A retrospective study showed improved survival among patients with ovarian cancer treated with beta-blockers.
Beta-blockers may be a new low-cost approach to cancer. A study by researchers at The University of Texas MD Anderson Cancer Center has found taking this generic heart medication may result in an improvement in survival among patients with epithelial ovarian cancer (EOC).
In addition, the survival benefit was shown to be greatest among those prescribed first-generation nonselective beta-blockers.
“We were not sure what we would find.
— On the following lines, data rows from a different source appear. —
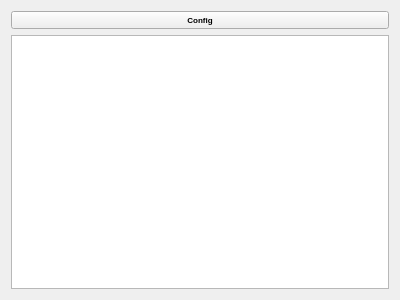
First picture: the form in gui/gui/widget.ui, repository Darkbblue/DanMuYa, before the edit.
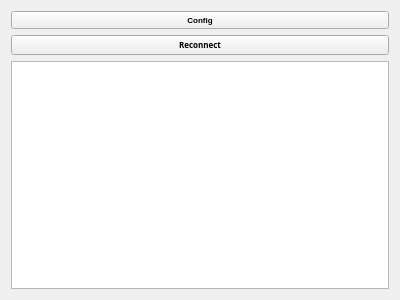
Second picture: the form after the edit.

Patch:
```diff
--- a/gui/gui/widget.ui
+++ b/gui/gui/widget.ui
@@ -17,7 +17,7 @@
    <string notr="true"/>
   </property>
   <layout class="QGridLayout" name="gridLayout">
-   <item row="1" column="0">
+   <item row="2" column="0">
     <widget class="QTextBrowser" name="textBrowser">
      <property name="font">
       <font>
@@ -56,6 +56,21 @@
      </property>
     </widget>
    </item>
+   <item row="1" column="0">
+    <widget class="QPushButton" name="pushButton_2">
+     <property name="font">
+      <font>
+       <family>Microsoft YaHei</family>
+       <pointsize>6</pointsize>
+       <weight>75</weight>
+       <bold>true</bold>
+      </font>
+     </property>
+     <property name="text">
+      <string>Reconnect</string>
+     </property>
+    </widget>
+   </item>
   </layout>
  </widget>
  <layoutdefault spacing="6" margin="11"/>
```
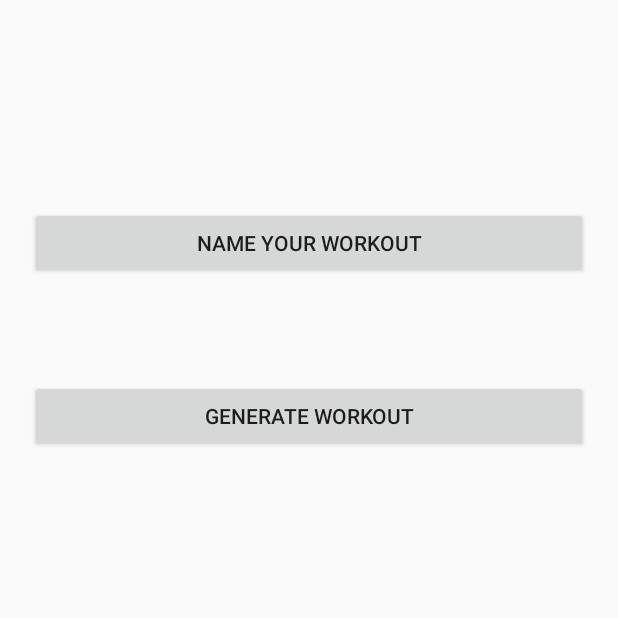
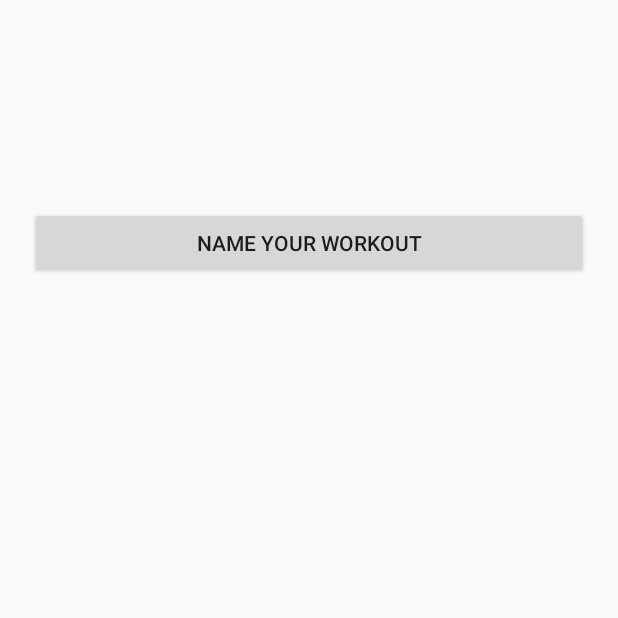
Before and after one commit to romheredia/NowFitnessUI, an Android app: the fragment NowFragment shown on its own in the app's theme, on a phone screen of 412 x 824 dp, the top half of it. Run offline under Robolectric (Android 15) with nearby library versions, the phone set to English and light mode, and no system bars; 2 statements that could not run were skipped.

Commit message:
mge @ 06/09/17

```diff
--- a/app/src/main/AndroidManifest.xml
+++ b/app/src/main/AndroidManifest.xml
@@ -28,6 +28,8 @@
         <activity android:name=".Activity.MyWorkoutActivity" />
         <activity android:name=".Activity.MyWorkoutRoutineActivity" />
         <activity android:name=".Activity.WorkoutListActivity"></activity>
+        <activity android:name=".Activity.NowActivity"></activity>
+        <activity android:name=".Activity.NowMainActivity"></activity>
     </application>
 
 </manifest>
--- a/app/src/main/java/com/now/fitness/nowfitnessui/Fragment/NowFragment.java
+++ b/app/src/main/java/com/now/fitness/nowfitnessui/Fragment/NowFragment.java
@@ -44,12 +44,12 @@ public class NowFragment extends Fragment {
     @Override
     public View onCreateView(LayoutInflater inflater, ViewGroup container,
                              Bundle savedInstanceState) {
-// Inflate the layout for this fragment
-        View view = inflater.inflate(R.layout.fragment_now, container, false);
-        context = view.getContext();
+        // Inflate the layout for this fragment
+        mView = inflater.inflate(R.layout.fragment_now, container, false);
+        context = mView.getContext();
 
         //calls the Name Your Workout activity
-        button = (Button) view.findViewById(R.id.NowWorkout);
+        button = (Button) mView.findViewById(R.id.NowWorkout);
         button.setOnClickListener(new View.OnClickListener(){
             @Override
             public void onClick(View v) {
@@ -57,6 +57,7 @@ public class NowFragment extends Fragment {
             }
         });
 
-        return view;
+        return mView;
     }
+
 }
--- a/app/src/main/res/layout/fragment_now.xml
+++ b/app/src/main/res/layout/fragment_now.xml
@@ -15,12 +15,4 @@
         android:layout_alignParentTop="true"
         android:layout_centerHorizontal="true" />
 
-    <Button
-        android:id="@+id/GenerateWorkout"
-        android:layout_width="match_parent"
-        android:layout_height="wrap_content"
-        android:layout_below="@+id/NowWorkout"
-        android:layout_centerHorizontal="true"
-        android:layout_marginTop="67dp"
-        android:text="@string/button_generate" />
 </RelativeLayout>
--- a/app/src/main/res/values/strings.xml
+++ b/app/src/main/res/values/strings.xml
@@ -29,8 +29,10 @@
     <string name="prompt_error">Error: Unable to Connect to the database</string>
     <string name="prompt_req_fname">First name is required!</string>
     <string name="prompt_req_lname">Last name is required!</string>
-    <string name="display_message1">NAME your Workout Challenge for :</string>
+    <string name="display_message1">NAME your Workout Challenge for : </string>
     <string name="display_message2">Repeat 3x! Go for it!</string>
+    <string name="prompt_done">Workout Success!!</string>
+    <string name="text_view_reps">Repetition: </string>
 
     <!-- TODO: Remove or change this placeholder text -->
     <string name="hello_blank_fragment">Hello blank fragment</string>
```
Also changed, not shown: app/src/main/java/com/now/fitness/nowfitnessui/Activity/NowMainActivity.java (+36 -7 lines), app/src/main/res/layout/activity_now_main.xml (+6 -5 lines).
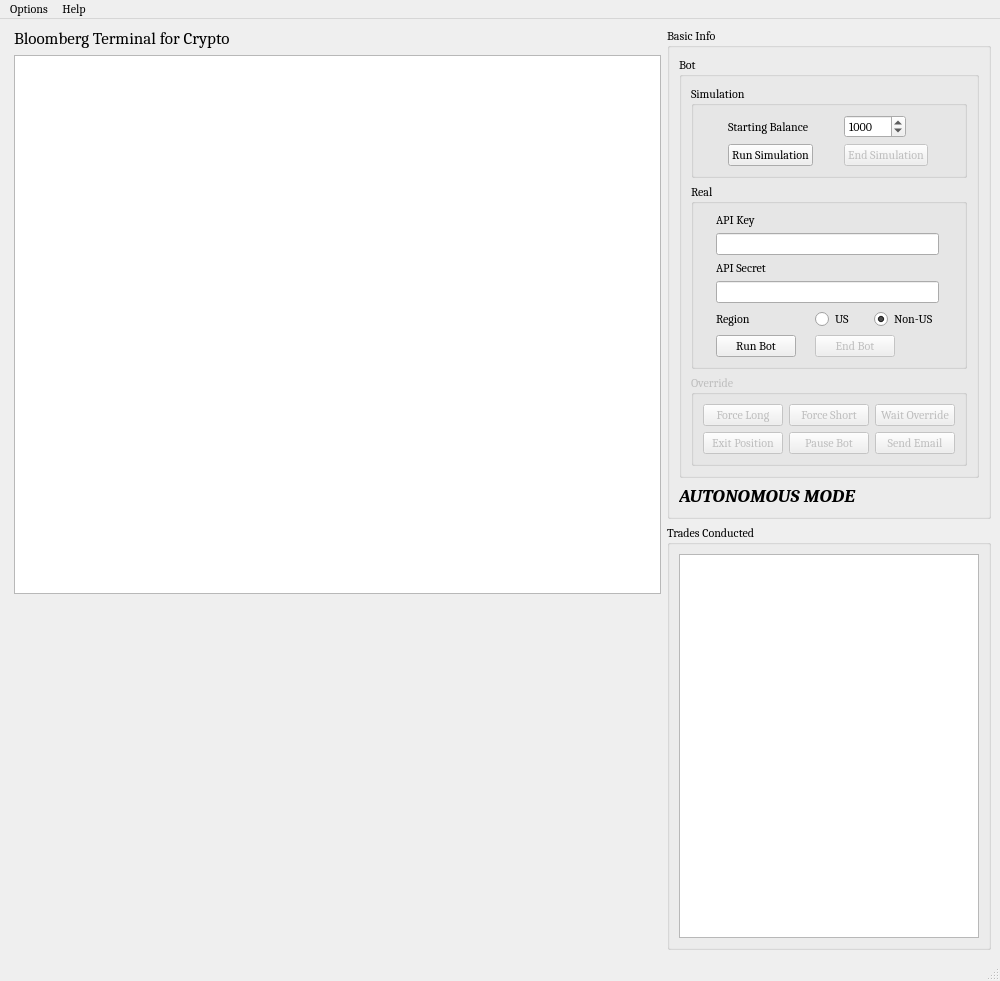
Before: the Qt Designer form UI/nigerianPrince.ui in ZENALC/algobot, drawn with Qt 5.
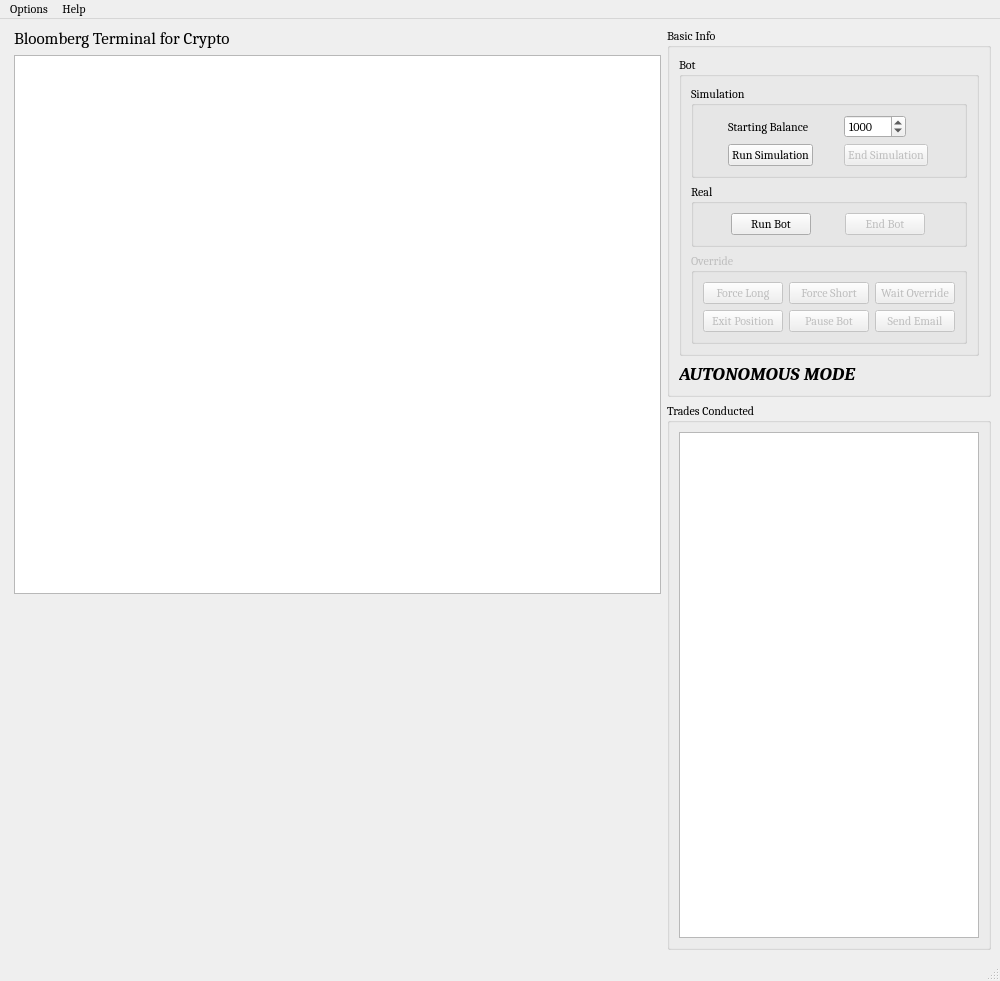
After: the same form once the commit is applied. Custom widgets are drawn as their Qt base class.

```diff
--- a/UI/nigerianPrince.ui
+++ b/UI/nigerianPrince.ui
@@ -218,99 +218,8 @@
               <property name="title">
                <string>Real</string>
               </property>
-              <layout class="QGridLayout" name="gridLayout_7">
-               <item row="4" column="2">
-                <widget class="QRadioButton" name="nonUsRadio">
-                 <property name="sizePolicy">
-                  <sizepolicy hsizetype="Fixed" vsizetype="Fixed">
-                   <horstretch>0</horstretch>
-                   <verstretch>0</verstretch>
-                  </sizepolicy>
-                 </property>
-                 <property name="text">
-                  <string>Non-US</string>
-                 </property>
-                 <property name="checked">
-                  <bool>true</bool>
-                 </property>
-                </widget>
-               </item>
-               <item row="1" column="0" colspan="3">
-                <widget class="QLineEdit" name="apiKeyInput">
-                 <property name="sizePolicy">
-                  <sizepolicy hsizetype="Preferred" vsizetype="Fixed">
-                   <horstretch>0</horstretch>
-                   <verstretch>0</verstretch>
-                  </sizepolicy>
-                 </property>
-                 <property name="toolTip">
-                  <string>Enter your Binance API key here</string>
-                 </property>
-                 <property name="echoMode">
-                  <enum>QLineEdit::Password</enum>
-                 </property>
-                </widget>
-               </item>
-               <item row="4" column="0">
-                <widget class="QLabel" name="regionLabel">
-                 <property name="sizePolicy">
-                  <sizepolicy hsizetype="Fixed" vsizetype="Preferred">
-                   <horstretch>0</horstretch>
-                   <verstretch>0</verstretch>
-                  </sizepolicy>
-                 </property>
-                 <property name="toolTip">
-                  <string>Select your region. If not in the US, pick Non-US</string>
-                 </property>
-                 <property name="text">
-                  <string>Region</string>
-                 </property>
-                </widget>
-               </item>
+              <layout class="QGridLayout" name="gridLayout">
                <item row="0" column="0">
-                <widget class="QLabel" name="apiKeyLabel">
-                 <property name="text">
-                  <string>API Key</string>
-                 </property>
-                </widget>
-               </item>
-               <item row="2" column="0" colspan="2">
-                <widget class="QLabel" name="apiSecretLabel">
-                 <property name="text">
-                  <string>API Secret</string>
-                 </property>
-                </widget>
-               </item>
-               <item row="3" column="0" colspan="3">
-                <widget class="QLineEdit" name="apiSecretInput">
-                 <property name="sizePolicy">
-                  <sizepolicy hsizetype="Preferred" vsizetype="Fixed">
-                   <horstretch>0</horstretch>
-                   <verstretch>0</verstretch>
-                  </sizepolicy>
-                 </property>
-                 <property name="toolTip">
-                  <string>Enter your Binance API secret here</string>
-                 </property>
-                 <property name="echoMode">
-                  <enum>QLineEdit::Password</enum>
-                 </property>
-                </widget>
-               </item>
-               <item row="4" column="1">
-                <widget class="QRadioButton" name="usRadio">
-                 <property name="sizePolicy">
-                  <sizepolicy hsizetype="Fixed" vsizetype="Fixed">
-                   <horstretch>0</horstretch>
-                   <verstretch>0</verstretch>
-                  </sizepolicy>
-                 </property>
-                 <property name="text">
-                  <string>US</string>
-                 </property>
-                </widget>
-               </item>
-               <item row="6" column="0">
                 <widget class="QPushButton" name="runRealBot">
                  <property name="sizePolicy">
                   <sizepolicy hsizetype="Fixed" vsizetype="Fixed">
@@ -326,7 +235,7 @@
                  </property>
                 </widget>
                </item>
-               <item row="6" column="1" colspan="2">
+               <item row="0" column="1">
                 <widget class="QPushButton" name="endBotWithExitingTrade">
                  <property name="enabled">
                   <bool>false</bool>
```
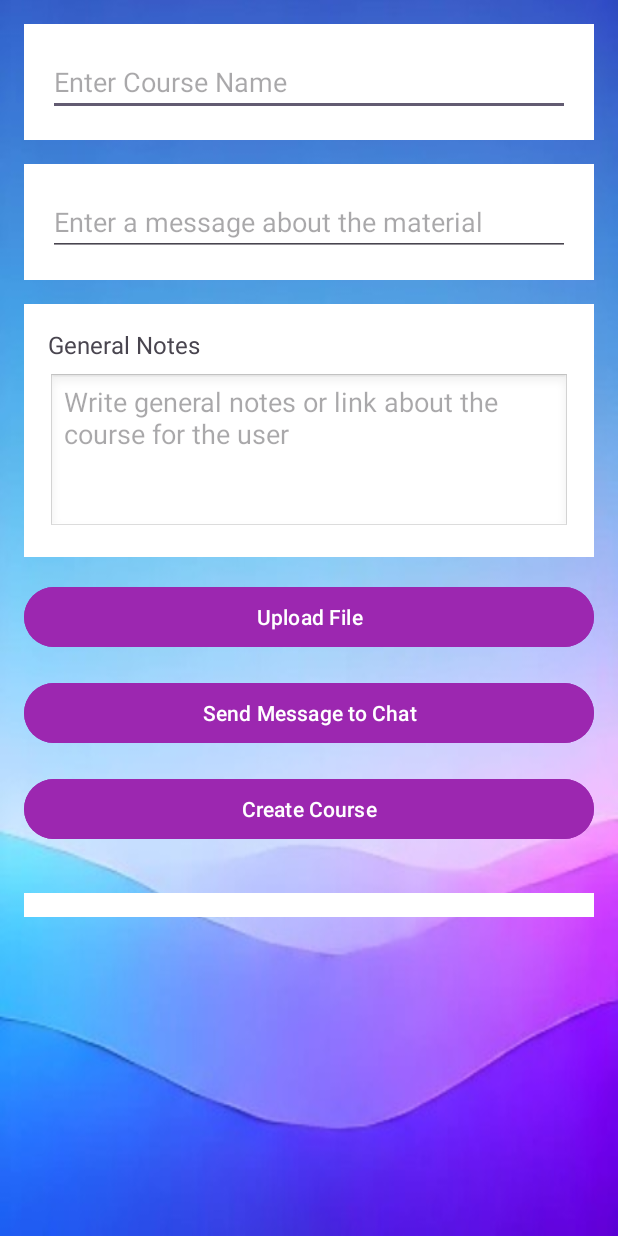
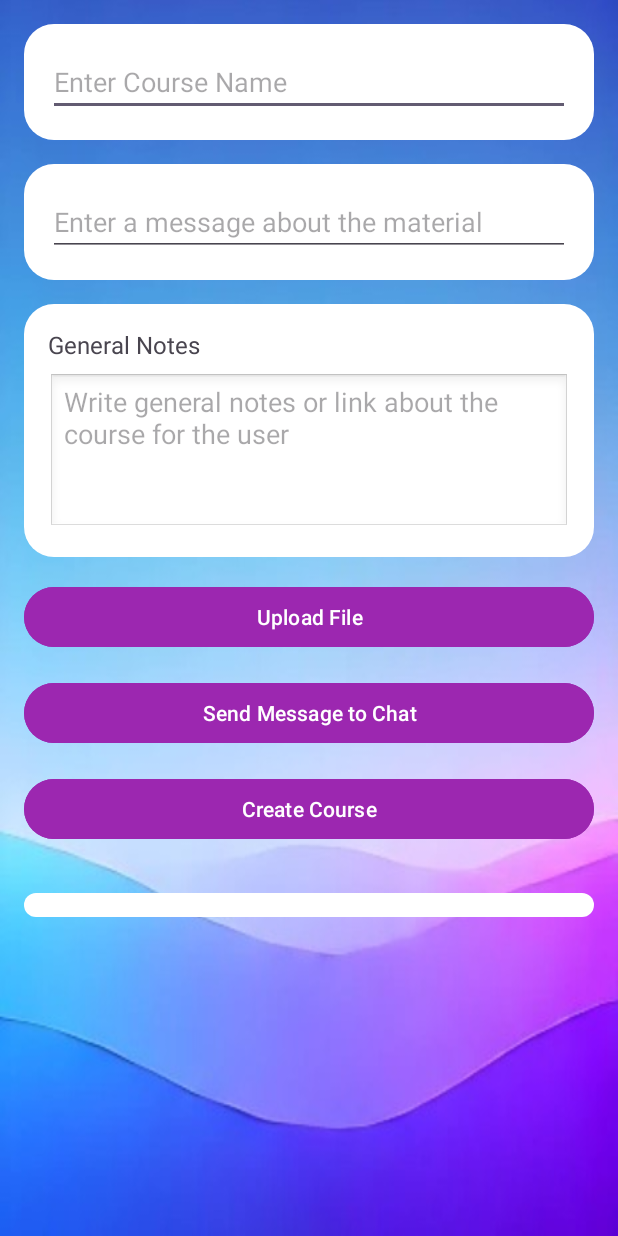
Before and after one commit to TubiSmadar/BoTeacher-V0.1, an Android app: the LecturerActivity screen opened directly, with no data from a screen before it, on a phone screen of 412 x 824 dp. Run offline under Robolectric (Android 15) with nearby library versions, the phone set to English and light mode, and no system bars.

Commit message:
orel update- add background for the other screen

```diff
--- /dev/null
+++ b/app/src/main/res/drawable/rounded_background.xml
@@ -0,0 +1,14 @@
+<?xml version="1.0" encoding="utf-8"?>
+<shape xmlns:android="http://schemas.android.com/apk/res/android"
+    android:shape="rectangle">
+
+    <!-- צבע הרקע -->
+    <solid android:color="#FFFFFF"/>
+
+    <!-- קביעת פינות מעוגלות -->
+    <corners android:radius="20dp"/>
+
+    <!-- הוספת מעט צללה קלה -->
+    <padding android:left="8dp" android:top="8dp" android:right="8dp" android:bottom="8dp"/>
+
+</shape>
--- a/app/src/main/res/layout/activity_add_students.xml
+++ b/app/src/main/res/layout/activity_add_students.xml
@@ -13,7 +13,7 @@
         android:layout_marginEnd="16dp"
         android:layout_marginRight="16dp"
         android:layout_marginBottom="16dp"
-        android:background="#FFFFFF"
+        android:background="@drawable/rounded_background"
         android:hint="Enter Student ID" />
 
     <Button
@@ -31,7 +31,7 @@
         android:layout_height="wrap_content"
         android:layout_below="@id/btnAddStudent"
         android:layout_margin="16dp"
-        android:background="#FFFFFF"/>
+        android:background="@drawable/rounded_background"/>
 
     <Button
         android:id="@+id/btnFinish"
--- a/app/src/main/res/layout/activity_course_content.xml
+++ b/app/src/main/res/layout/activity_course_content.xml
@@ -17,7 +17,7 @@
             android:layout_width="match_parent"
             android:layout_height="wrap_content"
             android:padding="8dp"
-            android:background="#F5F5F5"
+            android:background="@drawable/rounded_background"
             android:text="הערות כלליות"
             android:textSize="16sp"
             android:layout_marginBottom="16dp" />
--- a/app/src/main/res/layout/activity_lecturer.xml
+++ b/app/src/main/res/layout/activity_lecturer.xml
@@ -10,16 +10,15 @@
         android:layout_height="wrap_content"
         android:orientation="vertical">
 
-        <!-- קטע שם הקורס עם רקע לבן -->
+        <!-- קטע שם הקורס עם רקע לבן מעוגל -->
         <LinearLayout
             android:layout_width="match_parent"
             android:layout_height="wrap_content"
             android:orientation="vertical"
-            android:background="#FFFFFF"
+            android:background="@drawable/rounded_background"
             android:padding="16dp"
             android:layout_marginBottom="16dp">
 
-            <!-- הזנת שם הקורס -->
             <EditText
                 android:id="@+id/courseNameInput"
                 android:layout_width="match_parent"
@@ -27,16 +26,15 @@
                 android:hint="Enter Course Name" />
         </LinearLayout>
 
-        <!-- קטע הודעה עם רקע לבן -->
+        <!-- קטע הודעה עם רקע לבן מעוגל -->
         <LinearLayout
             android:layout_width="match_parent"
             android:layout_height="wrap_content"
             android:orientation="vertical"
-            android:background="#FFFFFF"
+            android:background="@drawable/rounded_background"
             android:padding="16dp"
             android:layout_marginBottom="16dp">
 
-            <!-- הזנת הודעה על החומר -->
             <EditText
                 android:id="@+id/materialMessageInput"
                 android:layout_width="match_parent"
@@ -44,12 +42,12 @@
                 android:hint="Enter a message about the material" />
         </LinearLayout>
 
-        <!-- קטע הערות כלליות עם רקע לבן -->
+        <!-- קטע הערות כלליות עם רקע לבן מעוגל -->
         <LinearLayout
             android:layout_width="match_parent"
             android:layout_height="wrap_content"
             android:orientation="vertical"
-            android:background="#FFFFFF"
+            android:background="@drawable/rounded_background"
             android:padding="16dp"
             android:layout_marginBottom="16dp">
 
@@ -60,7 +58,6 @@
                 android:textSize="16sp"
                 android:paddingBottom="8dp" />
 
-            <!-- שדה הערות כלליות -->
             <EditText
                 android:id="@+id/generalNotesInput"
                 android:layout_width="match_parent"
@@ -107,7 +104,7 @@
             android:id="@+id/chatListView"
             android:layout_width="match_parent"
             android:layout_height="wrap_content"
-            android:background="#FFFFFF"
+            android:background="@drawable/rounded_background"
             android:layout_marginTop="16dp"
             android:padding="8dp"
             android:scrollbars="vertical" />
```
Also changed, not shown: 1 other file.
The preclinical studies point to beta-adrenergic receptors 2 and 3 being particularly important for tumor growth and metastasis,” said principal study investigator Anil Sood, MD, who is a professor in gynecologic medical oncology and reproductive medicine as well as cancer biology at The University of Texas MD Anderson Cancer Center in Houston, TX.
Dr. Sood and colleagues conducted a multi-institutional retrospective analysis of the medical records of 1,425 women with ovarian cancer treated between 2000 and 2010.1
The researchers compared overall survival among patients with documented beta-blocker use during chemotherapy and those without. Among the 269 patients who received beta-blockers, 193 (71.7%) received beta-1-adrenergic receptor selective agents (SBBs) and the remaining patients received nonselective beta antagonists (NSBBs).
The median age of the patients was 63 years (range: 21 to 93 years). The primary indication for beta-blocker use was hypertension. However, some patients were prescribed beta-blockers for arrhythmias and post-myocardial infarction management.
The researchers found that for patients receiving any beta-blocker, the median overall survival was 47.8 months compared to 42 months for nonusers.
However, there were significant differences between the two classes of beta-blockers. The median overall survival based on beta-blocker receptor selectivity was 94.9 months for those receiving NSBBs compared to only 38 months for those receiving SBBs.
“The more selective blockers were not related to better clinical outcomes and it was the broad or non-specific beta-blockers that were related to better outcomes,” Dr. Sood told Cancer Therapy Advisor.
“These are very interesting findings and inform which types of beta-blockers to focus on for further studies. The caution here is that this was a retrospective study and additional prospective studies, including feasibility studies, are needed prior to doing larger clinical trials. The feasibility studies are already underway.”